Missing from these alleged refutations is what we call a "point." What is with these Christians? I know God didn't distribute brains evenly, but can't they make an argument? Christian websites should start separating columns into "Arguments" and "Anger" sections.
I've decided to help out my detractors with a few pointers.
First, exposing error is much more hurtful than name-calling.
Take former Bush speechwriter Peter Wehner's digs:
-- "The irony of Coulter accusing anyone of narcissism seems lost on her."
-- "Let's just say that when one thinks about what St. Paul calls the fruit of the Spirit -- love, joy, peace, patience, kindness, goodness, faithfulness, gentleness and self-control -- Ann Coulter's name doesn't leap immediately to mind."
-- "Near the end of her 1987 book, Ms. (Elisabeth) Elliot writes this: 'If there should appear in the 20th century one who was truly holy ... would we say, "Away with him! Crucify him!"?' ... If Elisabeth Elliot didn't personally know Ann Coulter, she certainly knew her type."
I've always hoped to be part of an "ilk," but I guess "type" will do.
Russell Moore, president of the Ethics and Religious Liberty Commission of the Southern Baptist Convention -- and I hope, for their sake, the brother-in-law of some important Baptist -- wrote:
-- "Ann Coulter has not suddenly pivoted to saying some outrageous, shocking thing.
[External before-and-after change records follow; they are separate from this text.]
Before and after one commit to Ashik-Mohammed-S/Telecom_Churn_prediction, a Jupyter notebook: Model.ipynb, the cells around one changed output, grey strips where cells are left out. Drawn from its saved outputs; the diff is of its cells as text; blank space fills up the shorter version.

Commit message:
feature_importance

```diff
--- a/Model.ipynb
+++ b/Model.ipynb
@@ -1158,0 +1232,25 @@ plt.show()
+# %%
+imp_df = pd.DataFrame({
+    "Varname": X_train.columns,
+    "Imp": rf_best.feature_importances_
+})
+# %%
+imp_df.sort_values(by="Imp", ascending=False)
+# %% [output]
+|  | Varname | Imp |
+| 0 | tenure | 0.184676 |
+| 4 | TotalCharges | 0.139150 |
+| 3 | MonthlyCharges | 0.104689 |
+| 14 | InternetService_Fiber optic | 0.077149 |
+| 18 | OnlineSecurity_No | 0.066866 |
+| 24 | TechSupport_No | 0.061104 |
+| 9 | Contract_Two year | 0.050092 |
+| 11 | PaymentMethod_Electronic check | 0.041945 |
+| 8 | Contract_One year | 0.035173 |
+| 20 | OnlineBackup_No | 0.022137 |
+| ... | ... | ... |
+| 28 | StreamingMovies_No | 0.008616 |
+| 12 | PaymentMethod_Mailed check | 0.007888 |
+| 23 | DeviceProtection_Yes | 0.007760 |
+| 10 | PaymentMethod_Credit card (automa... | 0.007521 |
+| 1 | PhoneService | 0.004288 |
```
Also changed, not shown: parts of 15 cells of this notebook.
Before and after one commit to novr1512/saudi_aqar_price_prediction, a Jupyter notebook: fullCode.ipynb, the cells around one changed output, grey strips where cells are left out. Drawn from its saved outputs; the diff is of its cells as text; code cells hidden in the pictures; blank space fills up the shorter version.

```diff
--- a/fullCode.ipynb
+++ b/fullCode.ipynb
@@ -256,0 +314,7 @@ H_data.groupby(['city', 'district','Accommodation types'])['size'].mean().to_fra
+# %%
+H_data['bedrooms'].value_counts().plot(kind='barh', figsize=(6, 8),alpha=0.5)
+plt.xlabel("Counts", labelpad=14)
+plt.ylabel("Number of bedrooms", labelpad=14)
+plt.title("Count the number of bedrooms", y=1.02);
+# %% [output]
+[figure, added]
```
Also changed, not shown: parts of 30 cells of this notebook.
She's made a living at it."
-- "Ann Coulter's ... comments are none of my concern. The church is to hold accountable those who are on the inside, not those on the outside" of the church.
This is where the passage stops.